A team of 25 year-round volunteers, along with 200 additional volunteers during the event, made this year’s Old Shawnee Days a success.
Planning and preparation for 2018’s event starts soon.
“In a couple of weeks, we’ll recap and start making plans for next year,” Lecuru said, adding that now that the event is in its 51st year, people who came to the event as newlyweds now attend with their grandchildren.
Many attendees, however, were taking in this year’s Old Shawnee Days for the first time.
“This is a lot bigger than I expected,” said Cole Mayer, while watching Saturday’s parade with his wife and children. Mayer and his family moved to Shawnee from Denver in April.
The theme of this year’s parade was “Let the Good Times Roll,” with Grand Marshall Charles Jean-Baptiste leading more than 100 entrants.
Raised on a sharecropper’s farm in Louisiana, Jean-Baptiste lived his life working for justice, education, and community — and his contributions to the state of Kansas and its residents are momentous. A past president of the Johnson County NAACP and mediator for the Topeka Center for Peace and Justice, some of his many awards and honors include the Kansas Governor’s Martin Luther King Jr. Leadership Award, the U.S. Department of Housing & Urban Development’s Community Service Award, and the NAACP Distinguished Service Award.
One of the parade highlights was a recognition for Korean War Veterans. As they waved from their three-vehicle convoy that included a military cargo truck, jeep and Humvee, distinguished veterans were loudly applauded all along the parade route.

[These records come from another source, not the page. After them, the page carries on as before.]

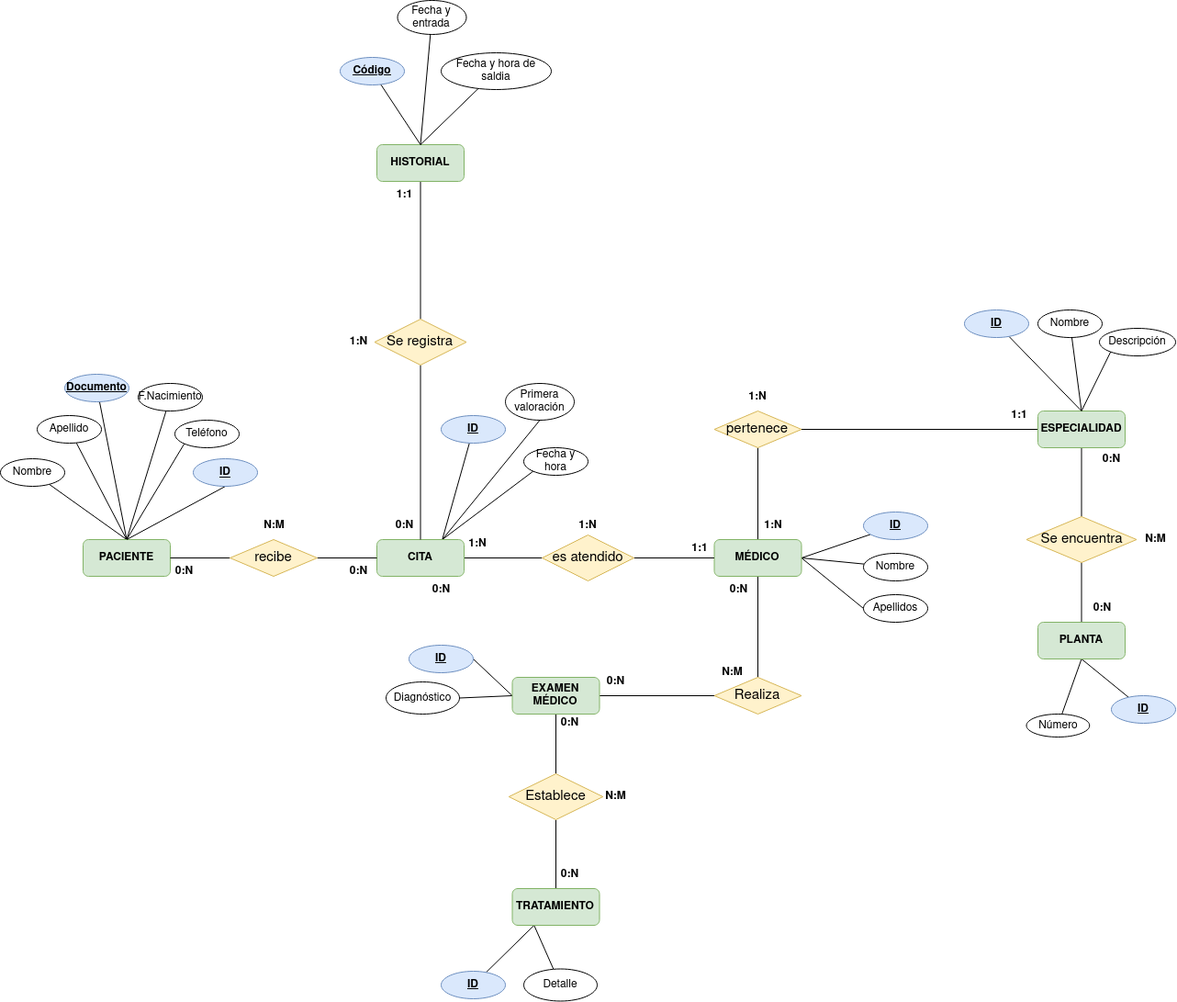
dawproyectos/proyecto_bae keeps this draw.io diagram as entidad_relacion.drawio.png. Above is the earlier version. Source tidied: cells renumbered, new cells last; positions are measured from the earlier drawing's top-left corner, leaving out a move shared by most shapes.
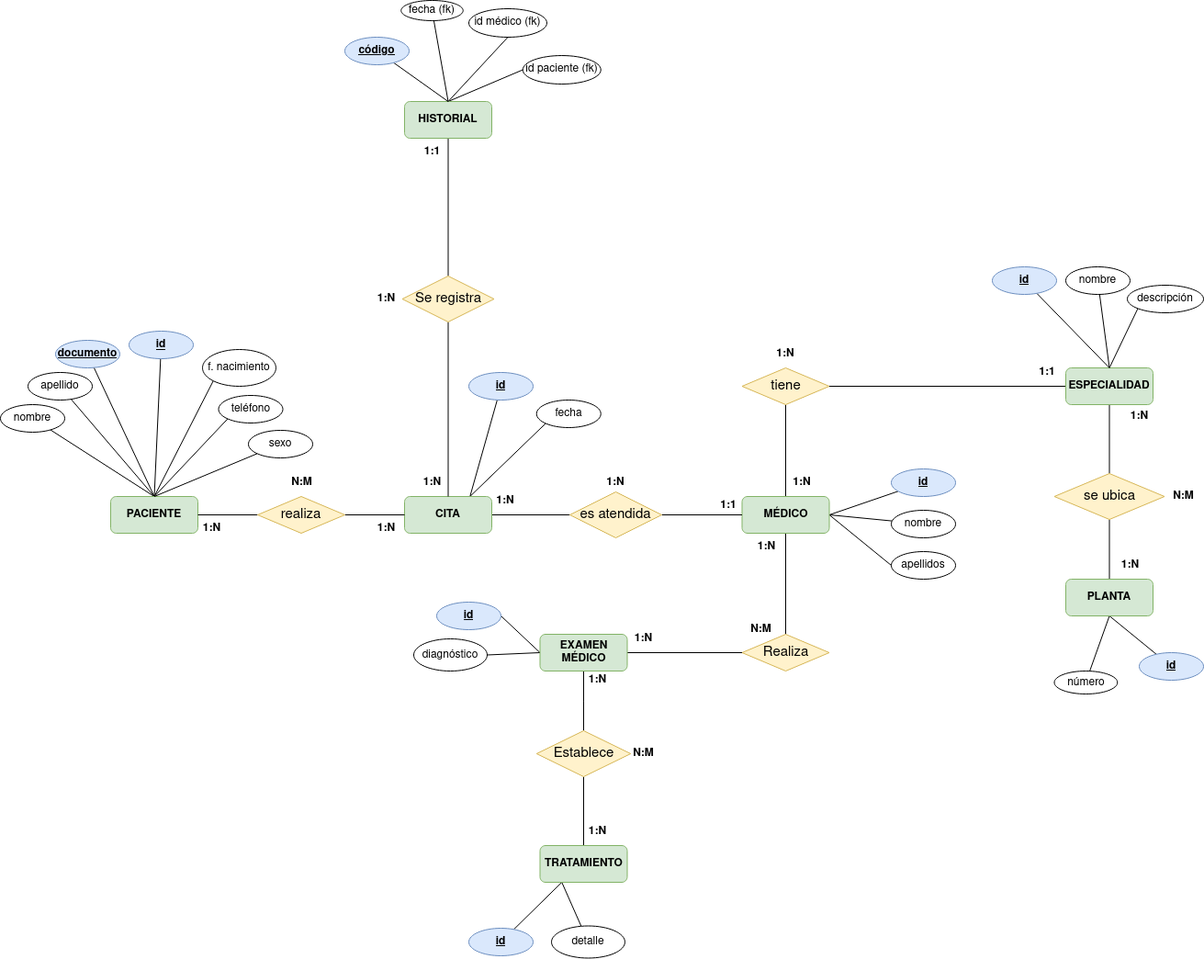
After the change.

Change to the diagram source:
```diff
@@ -10,5 +10,2 @@
     </mxCell>
-    <mxCell id="4" style="rounded=0;jettySize=auto;html=1;exitX=0.75;exitY=0;exitDx=0;exitDy=0;entryX=0.5;entryY=1;entryDx=0;entryDy=0;endArrow=none;endFill=0;" parent="1" edge="1" source="6" target="35">
-      <mxGeometry relative="1" as="geometry" />
-    </mxCell>
     <mxCell id="5" style="rounded=0;jettySize=auto;html=1;exitX=0.75;exitY=0;exitDx=0;exitDy=0;entryX=0;entryY=1;entryDx=0;entryDy=0;endArrow=none;endFill=0;" parent="1" edge="1" source="6" target="36">
@@ -40,3 +37,3 @@
     </mxCell>
-    <mxCell id="14" value="es atendido" style="shape=rhombus;perimeter=rhombusPerimeter;whiteSpace=wrap;html=1;align=center;fillColor=#fff2cc;strokeColor=#d6b656;fontSize=15;" parent="1" vertex="1">
+    <mxCell id="14" value="es atendida" style="shape=rhombus;perimeter=rhombusPerimeter;whiteSpace=wrap;html=1;align=center;fillColor=#fff2cc;strokeColor=#d6b656;fontSize=15;" parent="1" vertex="1">
       <mxGeometry x="590" y="582" width="100" height="50" as="geometry" />
@@ -46,3 +43,3 @@
     </mxCell>
-    <mxCell id="16" value="pertenece" style="shape=rhombus;perimeter=rhombusPerimeter;whiteSpace=wrap;html=1;align=center;fillColor=#fff2cc;strokeColor=#d6b656;fontSize=15;" parent="1" vertex="1">
+    <mxCell id="16" value="tiene" style="shape=rhombus;perimeter=rhombusPerimeter;whiteSpace=wrap;html=1;align=center;fillColor=#fff2cc;strokeColor=#d6b656;fontSize=15;" parent="1" vertex="1">
       <mxGeometry x="777.5" y="447" width="95" height="40" as="geometry" />
@@ -61,3 +58,3 @@
     </mxCell>
-    <mxCell id="21" style="rounded=0;jettySize=auto;html=1;exitX=0.5;exitY=0;exitDx=0;exitDy=0;endArrow=none;endFill=0;" parent="1" edge="1" source="25" target="62">
+    <mxCell id="21" style="rounded=0;jettySize=auto;html=1;exitX=0.5;exitY=0;exitDx=0;exitDy=0;endArrow=none;endFill=0;" parent="1" edge="1" source="25" target="105">
       <mxGeometry relative="1" as="geometry" />
@@ -73,2 +70,5 @@
     </mxCell>
+    <mxCell id="101" style="rounded=0;jettySize=auto;html=1;exitX=0.5;exitY=0;exitDx=0;exitDy=0;entryX=0;entryY=1;entryDx=0;entryDy=0;endArrow=none;endFill=0;" parent="1" edge="1" source="25" target="104">
+      <mxGeometry relative="1" as="geometry" />
+    </mxCell>
     <mxCell id="25" value="PACIENTE" style="rounded=1;whiteSpace=wrap;html=1;fillColor=#d5e8d4;strokeColor=#82b366;fontStyle=1;" parent="1" vertex="1">
@@ -85,2 +85,5 @@
     </mxCell>
+    <mxCell id="102" style="rounded=0;jettySize=auto;html=1;exitX=0.5;exitY=0;exitDx=0;exitDy=0;entryX=0;entryY=0.5;entryDx=0;entryDy=0;endArrow=none;endFill=0;" parent="1" edge="1" source="29" target="107">
+      <mxGeometry relative="1" as="geometry" />
+    </mxCell>
     <mxCell id="29" value="HISTORIAL" style="rounded=1;whiteSpace=wrap;html=1;fillColor=#d5e8d4;strokeColor=#82b366;fontStyle=1;align=center;" parent="1" vertex="1">
@@ -94,3 +97,3 @@
     </mxCell>
-    <mxCell id="32" value="recibe" style="shape=rhombus;perimeter=rhombusPerimeter;whiteSpace=wrap;html=1;align=center;fillColor=#fff2cc;strokeColor=#d6b656;fontSize=15;" parent="1" vertex="1">
+    <mxCell id="32" value="realiza" style="shape=rhombus;perimeter=rhombusPerimeter;whiteSpace=wrap;html=1;align=center;fillColor=#fff2cc;strokeColor=#d6b656;fontSize=15;" parent="1" vertex="1">
       <mxGeometry x="250" y="587" width="95" height="40" as="geometry" />
@@ -100,10 +103,7 @@
     </mxCell>
-    <mxCell id="34" value="ID" style="ellipse;whiteSpace=wrap;html=1;fillColor=#dae8fc;strokeColor=#6c8ebf;fontStyle=5;" parent="1" vertex="1">
+    <mxCell id="34" value="id" style="ellipse;whiteSpace=wrap;html=1;fillColor=#dae8fc;strokeColor=#6c8ebf;fontStyle=5;" parent="1" vertex="1">
       <mxGeometry x="480" y="452" width="70" height="30" as="geometry" />
     </mxCell>
-    <mxCell id="35" value="Primera valoración" style="ellipse;whiteSpace=wrap;html=1;" parent="1" vertex="1">
-      <mxGeometry x="550" y="417" width="75" height="40" as="geometry" />
-    </mxCell>
-    <mxCell id="36" value="Fecha y hora" style="ellipse;whiteSpace=wrap;html=1;" parent="1" vertex="1">
-      <mxGeometry x="570" y="487" width="70" height="30" as="geometry" />
+    <mxCell id="36" value="fecha " style="ellipse;whiteSpace=wrap;html=1;" parent="1" vertex="1">
+      <mxGeometry x="553.8" y="482" width="70" height="30" as="geometry" />
     </mxCell>
@@ -112,3 +112,3 @@
     </mxCell>
-    <mxCell id="38" value="Nombre" style="ellipse;whiteSpace=wrap;html=1;" parent="1" vertex="1">
+    <mxCell id="38" value="nombre" style="ellipse;whiteSpace=wrap;html=1;" parent="1" vertex="1">
       <mxGeometry x="1130" y="337" width="70" height="30" as="geometry" />
@@ -118,3 +118,3 @@
     </mxCell>
-    <mxCell id="40" value="&lt;b&gt;&lt;u&gt;ID&lt;/u&gt;&lt;/b&gt;" style="ellipse;whiteSpace=wrap;html=1;fillColor=#dae8fc;strokeColor=#6c8ebf;" parent="1" vertex="1">
+    <mxCell id="40" value="&lt;b&gt;&lt;u&gt;id&lt;/u&gt;&lt;/b&gt;" style="ellipse;whiteSpace=wrap;html=1;fillColor=#dae8fc;strokeColor=#6c8ebf;" parent="1" vertex="1">
       <mxGeometry x="1050" y="337" width="70" height="30" as="geometry" />
@@ -124,12 +124,9 @@
     </mxCell>
-    <mxCell id="42" value="Fecha y entrada" style="ellipse;whiteSpace=wrap;html=1;" parent="1" vertex="1">
-      <mxGeometry x="432.5" width="75" height="37" as="geometry" />
+    <mxCell id="42" value="fecha (fk)" style="ellipse;whiteSpace=wrap;html=1;" parent="1" vertex="1">
+      <mxGeometry x="406.2" y="47" width="67.5" height="22" as="geometry" />
     </mxCell>
-    <mxCell id="43" style="rounded=0;jettySize=auto;html=1;entryX=0.5;entryY=0;entryDx=0;entryDy=0;endArrow=none;endFill=0;" parent="1" edge="1" source="44" target="29">
+    <mxCell id="43" style="rounded=0;jettySize=auto;html=1;entryX=0.5;entryY=0;entryDx=0;entryDy=0;endArrow=none;endFill=0;exitX=0.5;exitY=1;exitDx=0;exitDy=0;" parent="1" edge="1" source="106" target="29">
       <mxGeometry relative="1" as="geometry" />
     </mxCell>
-    <mxCell id="44" value="Fecha y hora de saldia" style="ellipse;whiteSpace=wrap;html=1;" parent="1" vertex="1">
-      <mxGeometry x="480" y="57" width="120" height="40" as="geometry" />
-    </mxCell>
-    <mxCell id="45" style="rounded=0;jettySize=auto;html=1;entryX=0.5;entryY=0;entryDx=0;entryDy=0;endArrow=none;endFill=0;exitX=0.5;exitY=1;exitDx=0;exitDy=0;" parent="1" edge="1" source="59" target="25">
+    <mxCell id="45" style="rounded=0;jettySize=auto;html=1;entryX=0.5;entryY=0;entryDx=0;entryDy=0;endArrow=none;endFill=0;" parent="1" edge="1" source="103" target="25">
       <mxGeometry relative="1" as="geometry" />
@@ -139,4 +136,4 @@
     </mxCell>
-    <mxCell id="47" value="Código" style="ellipse;whiteSpace=wrap;html=1;fillColor=#dae8fc;strokeColor=#6c8ebf;fontStyle=5;" parent="1" vertex="1">
-      <mxGeometry x="370" y="62" width="70" height="30" as="geometry" />
+    <mxCell id="47" value="código" style="ellipse;whiteSpace=wrap;html=1;fillColor=#dae8fc;strokeColor=#6c8ebf;fontStyle=5;" parent="1" vertex="1">
+      <mxGeometry x="345" y="87" width="70" height="30" as="geometry" />
     </mxCell>
@@ -145,3 +142,3 @@
     </mxCell>
-    <mxCell id="49" value="0:N" style="text;html=1;align=center;verticalAlign=middle;strokeColor=none;fillColor=none;fontStyle=1;" parent="1" vertex="1">
+    <mxCell id="49" value="1:N" style="text;html=1;align=center;verticalAlign=middle;strokeColor=none;fillColor=none;fontStyle=1;" parent="1" vertex="1">
       <mxGeometry x="420" y="557" width="40" height="30" as="geometry" />
@@ -151,6 +148,6 @@
     </mxCell>
-    <mxCell id="51" value="0:N" style="text;html=1;align=center;verticalAlign=middle;strokeColor=none;fillColor=none;fontStyle=1;" parent="1" vertex="1">
+    <mxCell id="51" value="1:N" style="text;html=1;align=center;verticalAlign=middle;strokeColor=none;fillColor=none;fontStyle=1;" parent="1" vertex="1">
       <mxGeometry x="370" y="607" width="40" height="30" as="geometry" />
     </mxCell>
-    <mxCell id="52" value="0:N" style="text;html=1;align=center;verticalAlign=middle;strokeColor=none;fillColor=none;fontStyle=1;" parent="1" vertex="1">
+    <mxCell id="52" value="1:N" style="text;html=1;align=center;verticalAlign=middle;strokeColor=none;fillColor=none;fontStyle=1;" parent="1" vertex="1">
       <mxGeometry x="180" y="607" width="40" height="30" as="geometry" />
@@ -160,5 +157,2 @@
     </mxCell>
-    <mxCell id="54" value="0:N" style="text;html=1;align=center;verticalAlign=middle;strokeColor=none;fillColor=none;fontStyle=1;" parent="1" vertex="1">
-      <mxGeometry x="460" y="627" width="40" height="30" as="geometry" />
-    </mxCell>
     <mxCell id="55" value="&lt;b&gt;1:N&lt;/b&gt;" style="text;html=1;strokeColor=none;fillColor=none;align=center;verticalAlign=middle;whiteSpace=wrap;rounded=0;" parent="1" vertex="1">
@@ -169,21 +163,15 @@
     </mxCell>
-    <mxCell id="57" value="Nombre" style="ellipse;whiteSpace=wrap;html=1;" parent="1" vertex="1">
-      <mxGeometry y="499" width="70" height="30" as="geometry" />
+    <mxCell id="57" value="nombre" style="ellipse;whiteSpace=wrap;html=1;" parent="1" vertex="1">
+      <mxGeometry x="-30" y="487" width="70" height="30" as="geometry" />
     </mxCell>
-    <mxCell id="58" value="Apellido" style="ellipse;whiteSpace=wrap;html=1;" parent="1" vertex="1">
-      <mxGeometry x="40" y="452" width="70" height="30" as="geometry" />
+    <mxCell id="58" value="apellido" style="ellipse;whiteSpace=wrap;html=1;" parent="1" vertex="1">
+      <mxGeometry y="452" width="70" height="30" as="geometry" />
     </mxCell>
-    <mxCell id="59" value="&lt;u&gt;&lt;b&gt;ID&lt;/b&gt;&lt;/u&gt;" style="ellipse;whiteSpace=wrap;html=1;fillColor=#dae8fc;strokeColor=#6c8ebf;" parent="1" vertex="1">
-      <mxGeometry x="210" y="499" width="70" height="30" as="geometry" />
-    </mxCell>
-    <mxCell id="60" value="&lt;b&gt;&lt;u&gt;Documento&lt;/u&gt;&lt;/b&gt;" style="ellipse;whiteSpace=wrap;html=1;fillColor=#dae8fc;strokeColor=#6c8ebf;" parent="1" vertex="1">
-      <mxGeometry x="70" y="407" width="70" height="30" as="geometry" />
+    <mxCell id="60" value="&lt;b&gt;&lt;u&gt;documento&lt;/u&gt;&lt;/b&gt;" style="ellipse;whiteSpace=wrap;html=1;fillColor=#dae8fc;strokeColor=#6c8ebf;" parent="1" vertex="1">
+      <mxGeometry x="30" y="417" width="70" height="30" as="geometry" />
     </mxCell>
-    <mxCell id="61" value="Teléfono" style="ellipse;whiteSpace=wrap;html=1;" parent="1" vertex="1">
-      <mxGeometry x="190" y="457" width="70" height="30" as="geometry" />
+    <mxCell id="61" value="teléfono" style="ellipse;whiteSpace=wrap;html=1;" parent="1" vertex="1">
+      <mxGeometry x="207.5" y="477" width="70" height="30" as="geometry" />
     </mxCell>
-    <mxCell id="62" value="F.Nacimiento" style="ellipse;whiteSpace=wrap;html=1;" parent="1" vertex="1">
-      <mxGeometry x="150" y="417" width="70" height="30" as="geometry" />
-    </mxCell>
-    <mxCell id="63" value="Descripción" style="ellipse;whiteSpace=wrap;html=1;" parent="1" vertex="1">
+    <mxCell id="63" value="descripción" style="ellipse;whiteSpace=wrap;html=1;" parent="1" vertex="1">
       <mxGeometry x="1197" y="357" width="83" height="30" as="geometry" />
@@ -202,3 +190,3 @@
     </mxCell>
-    <mxCell id="68" value="Se encuentra" style="shape=rhombus;perimeter=rhombusPerimeter;whiteSpace=wrap;html=1;align=center;fillColor=#fff2cc;strokeColor=#d6b656;fontSize=15;" parent="1" vertex="1">
+    <mxCell id="68" value="se ubica" style="shape=rhombus;perimeter=rhombusPerimeter;whiteSpace=wrap;html=1;align=center;fillColor=#fff2cc;strokeColor=#d6b656;fontSize=15;" parent="1" vertex="1">
       <mxGeometry x="1117.5" y="562" width="120" height="50" as="geometry" />
@@ -214,6 +202,6 @@
     </mxCell>
-    <mxCell id="72" value="&lt;b&gt;0:N&lt;/b&gt;" style="text;html=1;align=center;verticalAlign=middle;strokeColor=none;fillColor=none;" parent="1" vertex="1">
+    <mxCell id="72" value="&lt;b&gt;1:N&lt;/b&gt;" style="text;html=1;align=center;verticalAlign=middle;strokeColor=none;fillColor=none;" parent="1" vertex="1">
       <mxGeometry x="1190" y="485" width="40" height="30" as="geometry" />
     </mxCell>
-    <mxCell id="73" value="&lt;b&gt;0:N&lt;/b&gt;" style="text;html=1;align=center;verticalAlign=middle;strokeColor=none;fillColor=none;" parent="1" vertex="1">
+    <mxCell id="73" value="&lt;b&gt;1:N&lt;/b&gt;" style="text;html=1;align=center;verticalAlign=middle;strokeColor=none;fillColor=none;" parent="1" vertex="1">
       <mxGeometry x="1180" y="647" width="40" height="30" as="geometry" />
@@ -223,6 +211,6 @@
     </mxCell>
-    <mxCell id="75" value="ID" style="ellipse;whiteSpace=wrap;html=1;fontStyle=5;fillColor=#dae8fc;strokeColor=#6c8ebf;" parent="1" vertex="1">
+    <mxCell id="75" value="id" style="ellipse;whiteSpace=wrap;html=1;fontStyle=5;fillColor=#dae8fc;strokeColor=#6c8ebf;" parent="1" vertex="1">
       <mxGeometry x="1210" y="757" width="70" height="30" as="geometry" />
     </mxCell>
-    <mxCell id="76" value="Número" style="ellipse;whiteSpace=wrap;html=1;" parent="1" vertex="1">
+    <mxCell id="76" value="número" style="ellipse;whiteSpace=wrap;html=1;" parent="1" vertex="1">
       <mxGeometry x="1117.5" y="777" width="68.8" height="25" as="geometry" />
@@ -247,3 +235,3 @@
     </mxCell>
-    <mxCell id="83" value="&lt;b&gt;0:N&lt;/b&gt;" style="text;html=1;align=center;verticalAlign=middle;strokeColor=none;fillColor=none;" parent="1" vertex="1">
+    <mxCell id="83" value="&lt;b&gt;1:N&lt;/b&gt;" style="text;html=1;align=center;verticalAlign=middle;strokeColor=none;fillColor=none;" parent="1" vertex="1">
       <mxGeometry x="784" y="627" width="40" height="30" as="geometry" />
@@ -253,18 +241,18 @@
     </mxCell>
-    <mxCell id="85" value="ID" style="ellipse;whiteSpace=wrap;html=1;fillColor=#dae8fc;strokeColor=#6c8ebf;fontStyle=5;" parent="1" vertex="1">
+    <mxCell id="85" value="id" style="ellipse;whiteSpace=wrap;html=1;fillColor=#dae8fc;strokeColor=#6c8ebf;fontStyle=5;" parent="1" vertex="1">
       <mxGeometry x="940" y="557" width="70" height="30" as="geometry" />
     </mxCell>
-    <mxCell id="86" value="Apellidos" style="ellipse;whiteSpace=wrap;html=1;" parent="1" vertex="1">
+    <mxCell id="86" value="apellidos" style="ellipse;whiteSpace=wrap;html=1;" parent="1" vertex="1">
       <mxGeometry x="940" y="647" width="70" height="30" as="geometry" />
     </mxCell>
-    <mxCell id="87" value="Nombre" style="ellipse;whiteSpace=wrap;html=1;" parent="1" vertex="1">
+    <mxCell id="87" value="nombre" style="ellipse;whiteSpace=wrap;html=1;" parent="1" vertex="1">
       <mxGeometry x="940" y="602" width="70" height="30" as="geometry" />
     </mxCell>
-    <mxCell id="88" value="ID" style="ellipse;whiteSpace=wrap;html=1;fillColor=#dae8fc;strokeColor=#6c8ebf;fontStyle=5;" parent="1" vertex="1">
+    <mxCell id="88" value="id" style="ellipse;whiteSpace=wrap;html=1;fillColor=#dae8fc;strokeColor=#6c8ebf;fontStyle=5;" parent="1" vertex="1">
       <mxGeometry x="445" y="702" width="70" height="30" as="geometry" />
     </mxCell>
-    <mxCell id="89" value="Diagnóstico" style="ellipse;whiteSpace=wrap;html=1;" parent="1" vertex="1">
+    <mxCell id="89" value="diagnóstico" style="ellipse;whiteSpace=wrap;html=1;" parent="1" vertex="1">
       <mxGeometry x="420" y="742" width="80" height="35" as="geometry" />
     </mxCell>
-    <mxCell id="90" value="&lt;b&gt;0:N&lt;/b&gt;" style="text;html=1;align=center;verticalAlign=middle;strokeColor=none;fillColor=none;" parent="1" vertex="1">
+    <mxCell id="90" value="&lt;b&gt;1:N&lt;/b&gt;" style="text;html=1;align=center;verticalAlign=middle;strokeColor=none;fillColor=none;" parent="1" vertex="1">
       <mxGeometry x="650" y="727" width="40" height="30" as="geometry" />
@@ -286,12 +274,12 @@
     </mxCell>
-    <mxCell id="96" value="ID" style="ellipse;whiteSpace=wrap;html=1;fillColor=#dae8fc;strokeColor=#6c8ebf;fontStyle=5;" parent="1" vertex="1">
+    <mxCell id="96" value="id" style="ellipse;whiteSpace=wrap;html=1;fillColor=#dae8fc;strokeColor=#6c8ebf;fontStyle=5;" parent="1" vertex="1">
       <mxGeometry x="480" y="1057" width="70" height="30" as="geometry" />
     </mxCell>
-    <mxCell id="97" value="Detalle" style="ellipse;whiteSpace=wrap;html=1;" parent="1" vertex="1">
+    <mxCell id="97" value="detalle" style="ellipse;whiteSpace=wrap;html=1;" parent="1" vertex="1">
       <mxGeometry x="570" y="1054.5" width="80" height="35" as="geometry" />
     </mxCell>
-    <mxCell id="98" value="&lt;b&gt;0:N&lt;/b&gt;" style="text;html=1;align=center;verticalAlign=middle;strokeColor=none;fillColor=none;" parent="1" vertex="1">
+    <mxCell id="98" value="&lt;b&gt;1:N&lt;/b&gt;" style="text;html=1;align=center;verticalAlign=middle;strokeColor=none;fillColor=none;" parent="1" vertex="1">
       <mxGeometry x="600" y="772" width="40" height="30" as="geometry" />
     </mxCell>
-    <mxCell id="99" value="&lt;b&gt;0:N&lt;/b&gt;" style="text;html=1;align=center;verticalAlign=middle;strokeColor=none;fillColor=none;" parent="1" vertex="1">
+    <mxCell id="99" value="&lt;b&gt;1:N&lt;/b&gt;" style="text;html=1;align=center;verticalAlign=middle;strokeColor=none;fillColor=none;" parent="1" vertex="1">
       <mxGeometry x="600" y="937" width="40" height="30" as="geometry" />
@@ -301,2 +289,17 @@
     </mxCell>
+    <mxCell id="103" value="sexo" style="ellipse;whiteSpace=wrap;html=1;" parent="1" vertex="1">
+      <mxGeometry x="240" y="515" width="70" height="30" as="geometry" />
+    </mxCell>
+    <mxCell id="104" value="f. nacimiento" style="ellipse;whiteSpace=wrap;html=1;" parent="1" vertex="1">
+      <mxGeometry x="190" y="427" width="80" height="40" as="geometry" />
+    </mxCell>
+    <mxCell id="105" value="&lt;u&gt;&lt;b&gt;id&lt;/b&gt;&lt;/u&gt;" style="ellipse;whiteSpace=wrap;html=1;fillColor=#dae8fc;strokeColor=#6c8ebf;" parent="1" vertex="1">
+      <mxGeometry x="110" y="407" width="70" height="30" as="geometry" />
+    </mxCell>
+    <mxCell id="106" value="id médico (fk)" style="ellipse;whiteSpace=wrap;html=1;" parent="1" vertex="1">
+      <mxGeometry x="480" y="56" width="85" height="31" as="geometry" />
+    </mxCell>
+    <mxCell id="107" value="id paciente (fk)" style="ellipse;whiteSpace=wrap;html=1;" parent="1" vertex="1">
+      <mxGeometry x="538.8" y="107" width="85" height="31" as="geometry" />
+    </mxCell>
   </root>
```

The Shawnee Garden Club took the Mayor’s Award for best overall entry with their imaginative rolling clock float, constructed from thousands of vibrant plants and flowers. The Grand Marshall’s prize was awarded to Crossroads Christian Church.